When I first chose where I would attend college, my mother disapproved. We did not have the funds or security to be approved for loans, let alone pay for tuition out of pocket. It was a cost neither of us had ever imagined facing. However, I was determined to make ends meet. As a first-generation American and college student I wanted to do it my own way. This was my family’s shot at a future of college-educated generations, and I had to do what felt right to me. This meant attending the college that best matched my future goals and where I truly felt at home, even if that meant that there would be many sacrifices ahead. I decided on Temple University and began my journey towards a #RealCollege education.
My biggest sacrifice was financial. I was an out-of-state student, and despite having competitive grades I was regarded as a second priority to a public state institution. I received a scholarship that covered part of my tuition and was left to compensate for the rest. My tuition costs were in my own hands, making me turn to loan institutions for the remaining sum. Without having even stepped foot into my first college class I was already in debt. This would hang around my head for years to come and impact my future life decisions.
When I finally arrived at college my freshman year, the weight of my financial burden was a consistent one.
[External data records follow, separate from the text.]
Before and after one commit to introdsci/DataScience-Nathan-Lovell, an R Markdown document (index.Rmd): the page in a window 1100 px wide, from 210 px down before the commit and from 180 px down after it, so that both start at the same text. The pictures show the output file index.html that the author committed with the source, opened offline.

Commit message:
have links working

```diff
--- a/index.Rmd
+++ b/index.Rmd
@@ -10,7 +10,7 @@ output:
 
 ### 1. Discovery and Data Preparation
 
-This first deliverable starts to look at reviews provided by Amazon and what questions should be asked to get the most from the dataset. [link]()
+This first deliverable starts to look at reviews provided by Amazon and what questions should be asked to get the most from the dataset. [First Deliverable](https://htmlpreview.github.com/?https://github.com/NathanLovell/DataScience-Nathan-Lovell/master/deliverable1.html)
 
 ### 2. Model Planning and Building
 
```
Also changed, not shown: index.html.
Just a month before classes began I left my home state and started a new chapter. I came to Temple University alone, the sole student from my high school, but with bounds of hope to accompany me. I also came with a hefty financial obligation to a private loan company, so I had to begin looking for ways to pay that off. Throughout my first month at school, I spent my time job searching and interviewing instead of making new friends. During times when expenses were higher, more dire sacrifices had to be made. When the time came to buy textbooks, I cut costs by skipping meals. I sacrificed getting comfortable at my new school, in my new life, because I had to keep up with its costs.
Once I got a job, I could barely see the few friends I had made. Any free time I had outside of working would go towards studying to ensure I kept my grades up to maintain my scholarship. My life became a routine, and I was constantly telling myself that this was a normal experience, and that the sacrifices were “necessary” in order to get a quality education. I convinced myself that this was part of the learning experience, and that it was shaping me for the future.
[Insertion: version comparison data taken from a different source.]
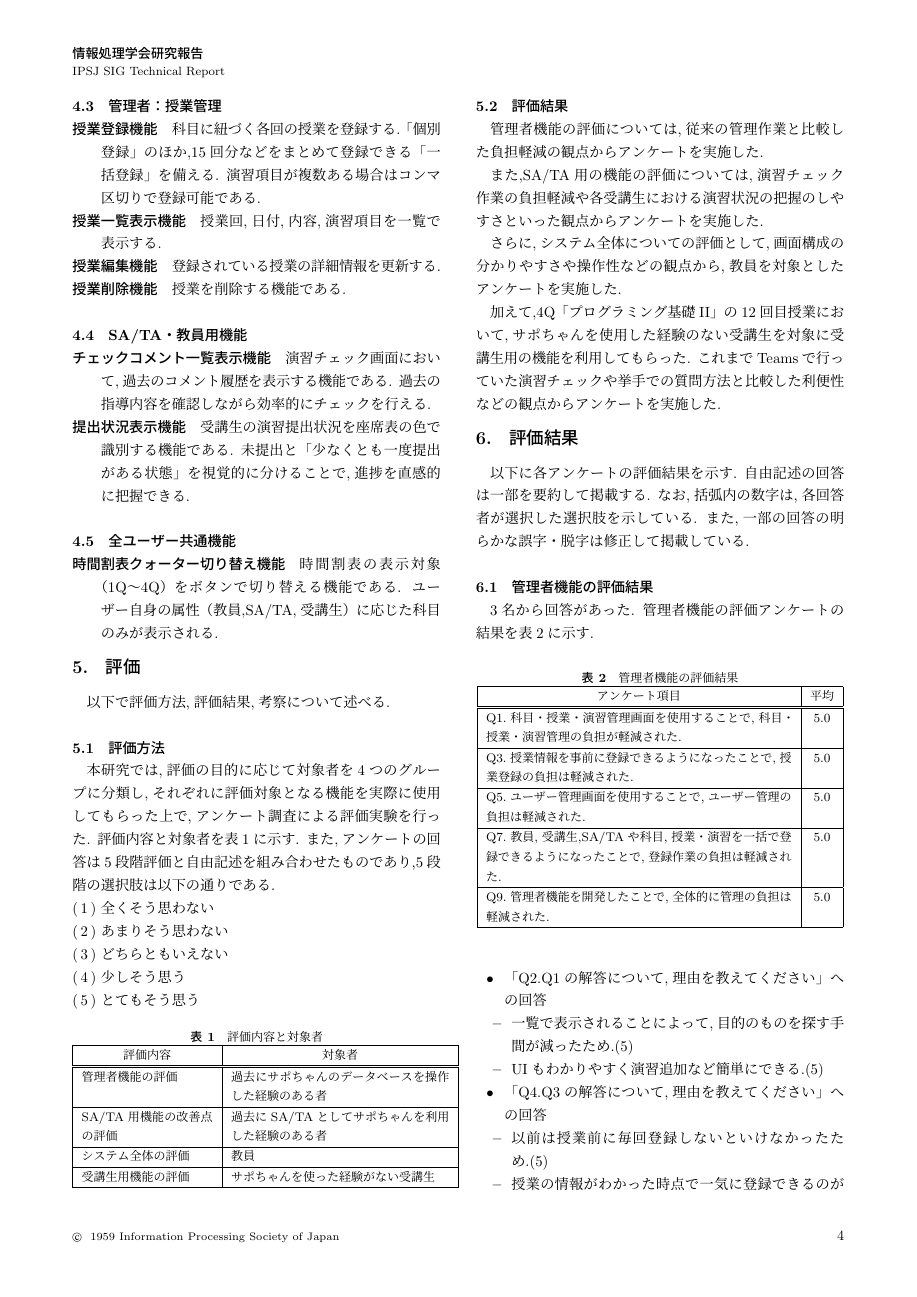
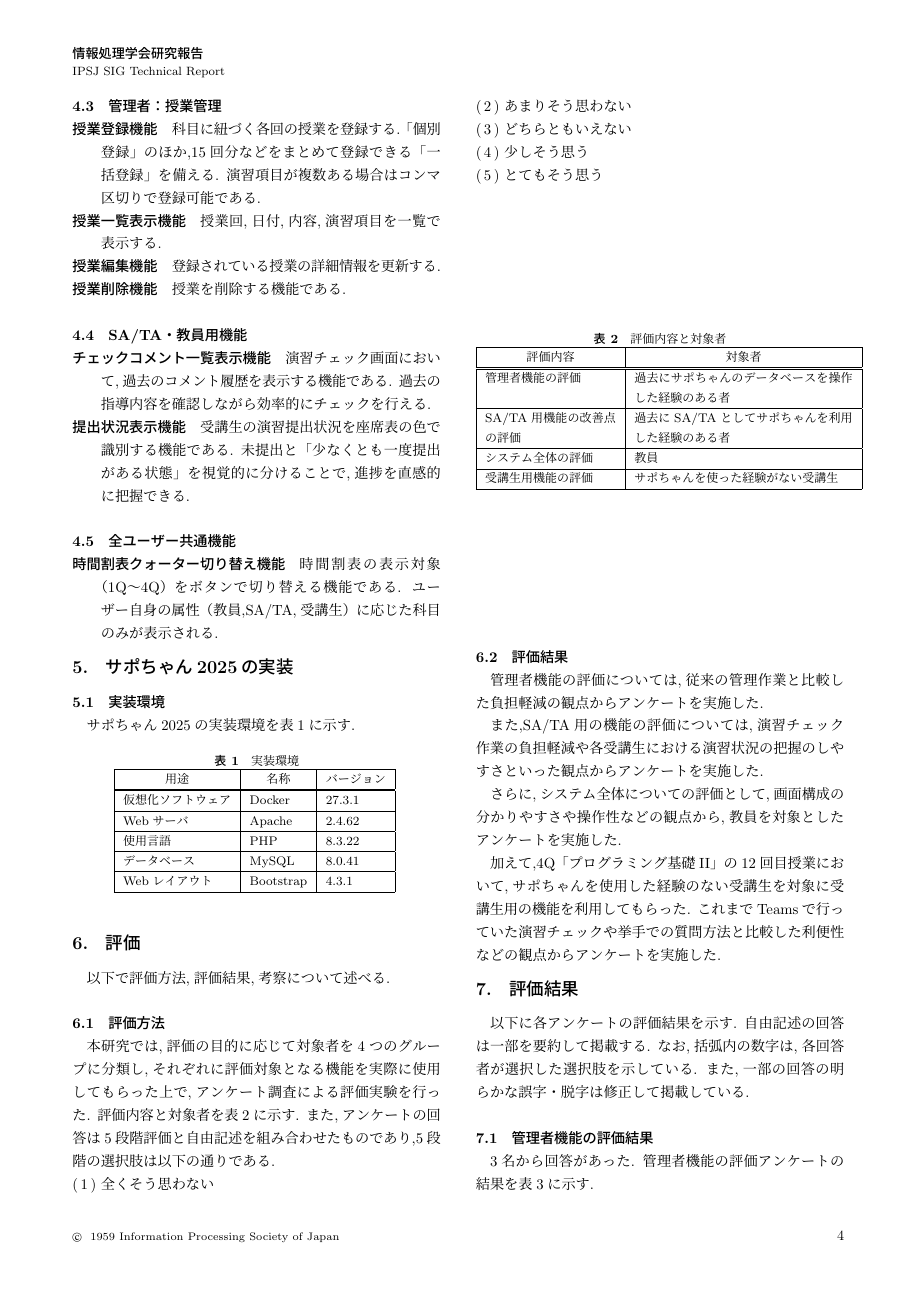
Before and after one commit to smkwlab/k22rs043-hinokuni2025, a LaTeX document (main.tex): page 4 of 6 before the commit and page 4 of 7 after it. Compiled offline with pLaTeX and dvipdfmx; a LaTeX package or settings file that is missing is left out.

Commit message:
実装環境を記述

```diff
--- a/main.tex
+++ b/main.tex
@@ -311,6 +311,25 @@ SA/TA・教員は,受講生からの依頼に対してチェック結果を登
     ユーザー自身の属性（教員,SA/TA,受講生）に応じた科目のみが表示される.
 \end{description}
 
+\section{サポちゃん2025の実装}
+
+\subsection{実装環境}
+サポちゃん2025の実装環境を表\ref{tb:zissoukankyou}に示す.
+
+\begin{table}[H]
+  \centering
+  \caption{実装環境}
+  \begin{tabular}{|l|l|l|}\hline
+    \multicolumn{1}{|c|}{用途} & \multicolumn{1}{c|}{名称} & \multicolumn{1}{c|}{バージョン}\\ \hline\hline
+    仮想化ソフトウェア &  Docker & 27.3.1  \\ \hline
+    Webサーバ & Apache & 2.4.62 \\ \hline
+    使用言語 & PHP & 8.3.22  \\ \hline
+    データベース & MySQL & 8.0.41 \\ \hline
+    Webレイアウト & Bootstrap & 4.3.1  \\ \hline
+  \end{tabular}
+  \label{tb:zissoukankyou}
+\end{table}
+
 
 \section{評価}
 以下で評価方法,評価結果,考察について述べる.
```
Now, as a rising senior looking back at that experience my freshman year, I understand that is the furthest thing from the truth. Making sacrifices that consume your life in the name of a college education should not be such a common experience. A college education should be more accessible to the public, especially to underprivileged communities. Being a first-generation student, I did not know any better, but now I have the knowledge and experience to share with others.
Many tend to focus on the cost of college, which is no doubt a pressing issue in America. The amount of student loans has doubled over the past 2 decades, racking up nearly $1.7 trillion in student loan debt at the end of last year. However, the consequences stemming from this go beyond financial burden. Having to constantly weigh finances against important decisions is not a healthy habit for students. It can quickly get overwhelming, impacting grades as well as social and physical wellbeing. When our leaders neglect to enact change regarding the ongoing student debt crisis, the consequences go beyond surface level. Future generations should not need to make endless sacrifices for an education that everyone should be able to pursue. Instead, we need to push our leaders for change now, before the problem escalates further. This starts through loan forgiveness, freezing tuition price hiking, and, most importantly, accessible resources for those who need it most. Maybe then a freshman can enter college full of excitement for all the experiences to come, instead of being full of dread about how they will afford their next charge.
Gabriela Krants (she/her) is a rising senior at Temple University studying Risk Management & Insurance and Marketing. She currently works at UpwardBound tutoring and mentoring high school students to help prepare them for college.